By Amber Dawn Orton
Whether or not your training for a show, dieting for a vacation, or starring at men in tight football pants, most people admire strong, muscular, "hard" glutes. Having nice glutes has been an area of focus for both men and woman but this has been recently amplified by the focus put on this specific area in women's bodybuilding, primarily- bikini competitions. You may have heard the term "glute-hammie-tie-in" once or twice before which is just the new popular way to describe the area where the glutes meet the hamstrings. This can be one of the toughest places for a women to not only build muscle but also to burn fat from, making it a very challenging area to "bring in" to a show, and is often the determining factor between a top athlete and an amateur.
So whats the secret to glute training? Honestly I don't believe their is one "secret" method to developing nice glutes. But I will explain what I have found works for me...
The first thing one must understand when focusing development on any particular part of the body is that everyone bio mechanical make-up is different. Meaning a certain exercise may engage one muscle over another for one individual versus another individual. For example, I rarely get sore in my glute tissues from heavy squats. However, I ALWAYS get sore in my glute tissues from heavy weighted walking lunges. Others may feel heavy weighted walking lunges more in their quad tissue than their glute tissue, but again, this comes down to your bio mechanics and what muscle is easier actively engaged within certain exercises. That being said, start to pay attention to where you actively feel muscle engagement while implementing your next glute focused leg day. Over time you will begin to understand which exercises are best for your specific build.
Now there are some exercises I truthfully believe are the best for building the glutes regardless of who you are, but that does not mean you do not need a combination of these or more exercises to really target all aspects of each of the glute muscles. I do think different angles of weighted kick backs, weighted versions of split squats, weighted lunges, plea style leg presses, weighted step ups, and different versions of deadlifts are very beneficial to developing all angles of the glute tissue. However, for optimal glute development - what you shouldn't forget about is the unweighted movements that should be implemented along with these basic weighted movements. Its actually been proven that most individual's glutes contract harder during body weight glute activation exercises than from one-rep max squats and deadlifts, so I will often times superset my weighted movements with an unweighted movement to force more blood flow into the glute muscle and therefor help with muscle engagement and growth. For example, I may superset heavy weighted smith machine donkey kicks with body-weighted hip thrusters or even body-weighted deep squats. And don't forget, with glute focus you should always sit back as much as possible when you squat and push through your heels.
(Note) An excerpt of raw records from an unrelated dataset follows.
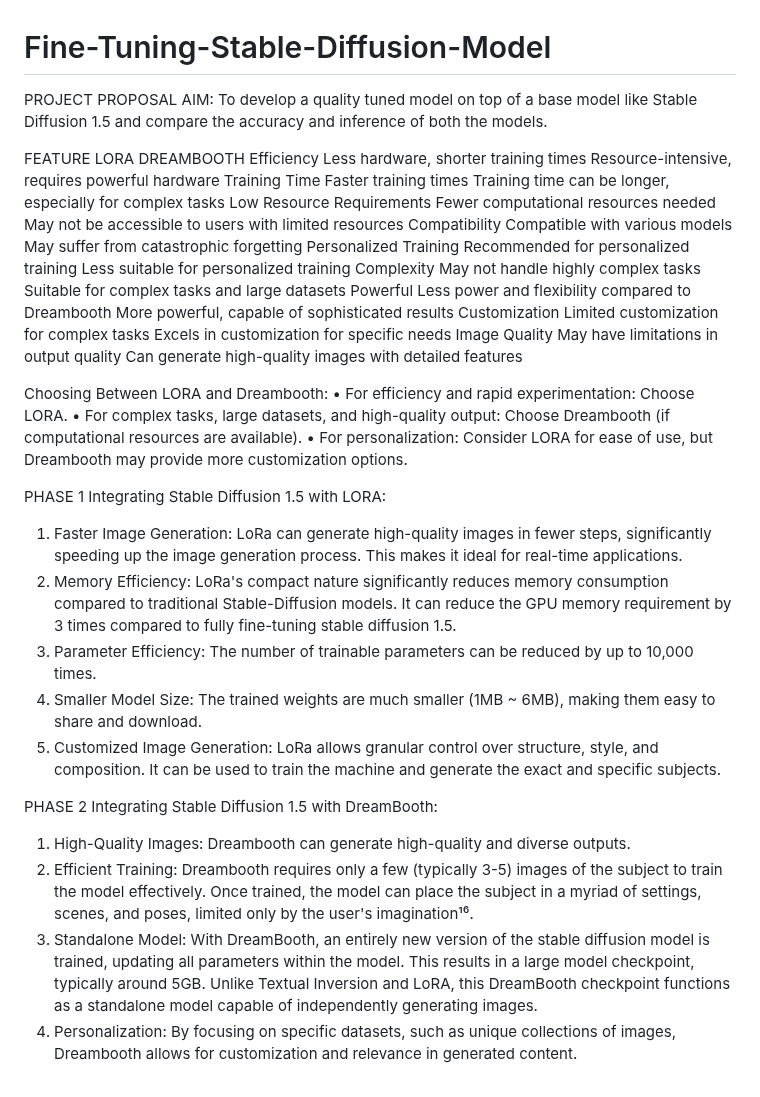
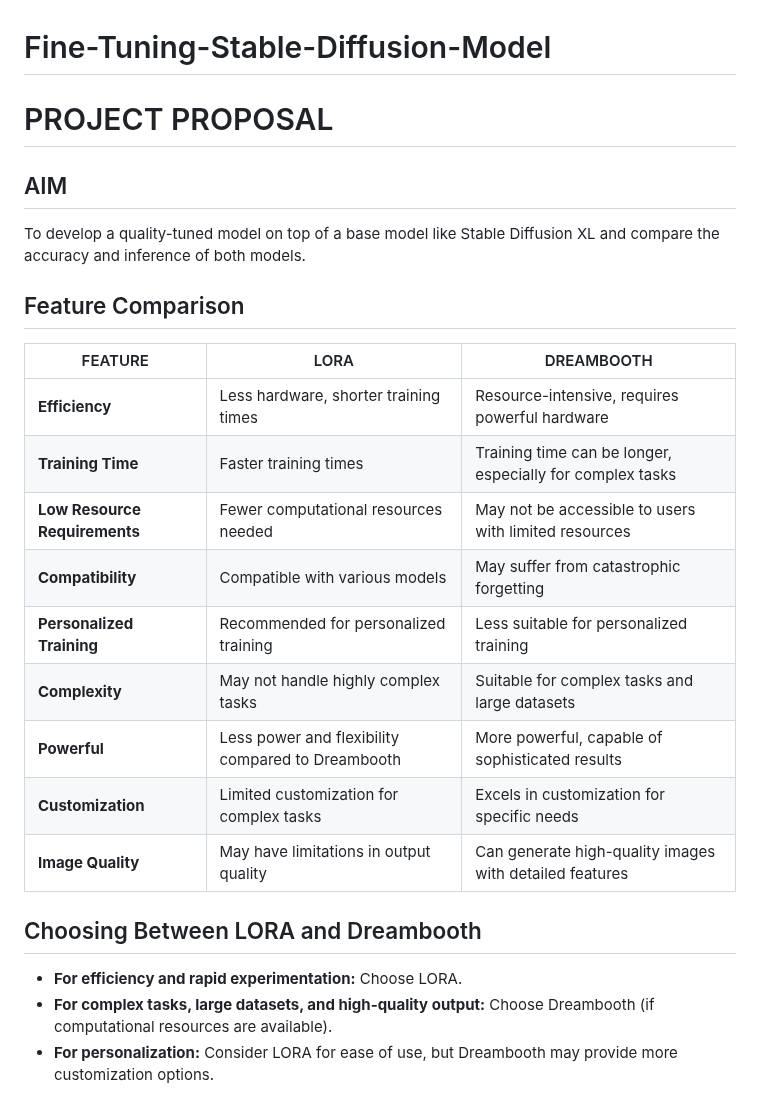
Before and after one commit to rupkatha-de/Fine-Tuning-Stable-Diffusion-Model, a Markdown page: README.md, the part around one of its changes. Rendered like a GitHub page.

```diff
--- a/README.md
+++ b/README.md
@@ -1,36 +1,26 @@
 # Fine-Tuning-Stable-Diffusion-Model
 
-PROJECT PROPOSAL
-AIM: To develop a quality tuned model on top of a base model like Stable Diffusion 1.5 and compare the accuracy and inference of both the models.
+# PROJECT PROPOSAL
 
-FEATURE	LORA	DREAMBOOTH
-Efficiency	Less hardware, shorter training times	Resource-intensive, requires powerful hardware
-Training Time	Faster training times	Training time can be longer, especially for complex tasks
-Low Resource Requirements	Fewer computational resources needed	May not be accessible to users with limited resources
-Compatibility	Compatible with various models	May suffer from catastrophic forgetting
-Personalized Training	Recommended for personalized training	Less suitable for personalized training
-Complexity	May not handle highly complex tasks	Suitable for complex tasks and large datasets
-Powerful	Less power and flexibility compared to Dreambooth	More powerful, capable of sophisticated results
-Customization	Limited customization for complex tasks	Excels in customization for specific needs
-Image Quality	May have limitations in output quality	Can generate high-quality images with detailed features
+## AIM
+To develop a quality-tuned model on top of a base model like Stable Diffusion XL and compare the accuracy and inference of both models.
 
-Choosing Between LORA and Dreambooth:
-•	For efficiency and rapid experimentation: Choose LORA.
-•	For complex tasks, large datasets, and high-quality output: Choose Dreambooth (if computational resources are available).
-•	For personalization: Consider LORA for ease of use, but Dreambooth may provide more customization options.
+## Feature Comparison
 
-PHASE 1
-Integrating Stable Diffusion 1.5 with LORA:
-1. Faster Image Generation: LoRa can generate high-quality images in fewer steps, significantly speeding up the image generation process. This makes it ideal for real-time applications.
-2. Memory Efficiency: LoRa's compact nature significantly reduces memory consumption compared to traditional Stable-Diffusion models. It can reduce the GPU memory requirement by 3 times compared to fully fine-tuning stable diffusion 1.5.
-3. Parameter Efficiency: The number of trainable parameters can be reduced by up to 10,000 times.
-4. Smaller Model Size: The trained weights are much smaller (1MB ~ 6MB), making them easy to share and download.
-5. Customized Image Generation: LoRa allows granular control over structure, style, and composition. It can be used to train the machine and generate the exact and specific subjects.
+| FEATURE                    | LORA                                                                 | DREAMBOOTH                                                                     |
+|----------------------------|----------------------------------------------------------------------|--------------------------------------------------------------------------------|
+| **Efficiency**             | Less hardware, shorter training times                                | Resource-intensive, requires powerful hardware                                  |
+| **Training Time**          | Faster training times                                                | Training time can be longer, especially for complex tasks                       |
+| **Low Resource Requirements** | Fewer computational resources needed                                 | May not be accessible to users with limited resources                           |
+| **Compatibility**          | Compatible with various models                                       | May suffer from catastrophic forgetting                                         |
+| **Personalized Training**  | Recommended for personalized training                                | Less suitable for personalized training                                         |
+| **Complexity**             | May not handle highly complex tasks                                  | Suitable for complex tasks and large datasets                                   |
+| **Powerful**               | Less power and flexibility compared to Dreambooth                    | More powerful, capable of sophisticated results                                 |
+| **Customization**          | Limited customization for complex tasks                              | Excels in customization for specific needs                                      |
+| **Image Quality**          | May have limitations in output quality                               | Can generate high-quality images with detailed features                         |
 
-PHASE 2
-Integrating Stable Diffusion 1.5 with DreamBooth:
-1. High-Quality Images: Dreambooth can generate high-quality and diverse outputs.
-3. Efficient Training: Dreambooth requires only a few (typically 3-5) images of the subject to train the model effectively. Once trained, the model can place the subject in a myriad of settings, scenes, and poses, limited only by the user's imagination¹⁶.
-3. Standalone Model: With DreamBooth, an entirely new version of the stable diffusion model is trained, updating all parameters within the model. This results in a large model checkpoint, typically around 5GB. Unlike Textual Inversion and LoRA, this DreamBooth checkpoint functions as a standalone model capable of independently generating images.
-4. Personalization: By focusing on specific datasets, such as unique collections of images, Dreambooth allows for customization and relevance in generated content.
+## Choosing Between LORA and Dreambooth
+- **For efficiency and rapid experimentation:** Choose LORA.
+- **For complex tasks, large datasets, and high-quality output:** Choose Dreambooth (if computational resources are available).
+- **For personalization:** Consider LORA for ease of use, but Dreambooth may provide more customization options.
 
```
Also changed, not shown: other parts of README.md (+19 -7 lines).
As I mentioned earlier, most female competitors are focused on the "glute-hammie-tie-in" . It is very important to work the glutes but also the surrounding muscles- the hamstrings, adductors, abductors, and quad muscles. However, depending on your purpose for training you should ask yourself what the desired "look" you are going for is in terms of glute training. In other words, are you training for aesthetics? Strength? Speed? Performance? If you are training purely for aesthetic purposes you may want to place more emphasis on direct glute work along with a little hamstring work and less emphasis on "legs". Anytime you train to develop a surrounding body part of a focus muscle group, you can unintentionally make the focus muscle look smaller in comparison to the muscle tissue surrounding the area. For example, if you train legs to develop bigger quads and hamstrings, this can cause the glute muscles to look smaller relative to your leg muscles. So therefor when implementing any training program you should ask yourself what your primary goal of training is. Everyone has different goals in developing the body and therefor everyone should train specific to his/her personal desires.
As for my personal background, I tend to develop leg muscles fairly easily. My quads develop extremely easily and therefor I rarely ever implement any direct quad work into my lifting routines. I also have developed plenty of hamstrings to not need any more mature muscle development in that area. Again, I want to push the point that I train for the sport I compete in, bikini bodybuilding, and for the look I personally desire to further my career and personal preference. That being said, I do 1-2 glute focused leg days a week with the addition of some light hamstring work.
Below is an example of what a glute focused leg day may look like for me:
Warm Up: 5 min incline walk, 5 min jog
3 x 20 deep bodyweighted squats supersetted with plea style leg press
3 x 15 sumo deadlifts supersetted with weighted bulgarian split squats
3 x 15 smith machine "donkey kicks" supersetted with bodyweighted hip thrusts
3 x 10/leg weighted walking lunges supersetted with single legged leg press
3 x 15 barbell glute bridge supersetted with weighted freebar squats
End with 4 sets of bodyweighted hyperextensions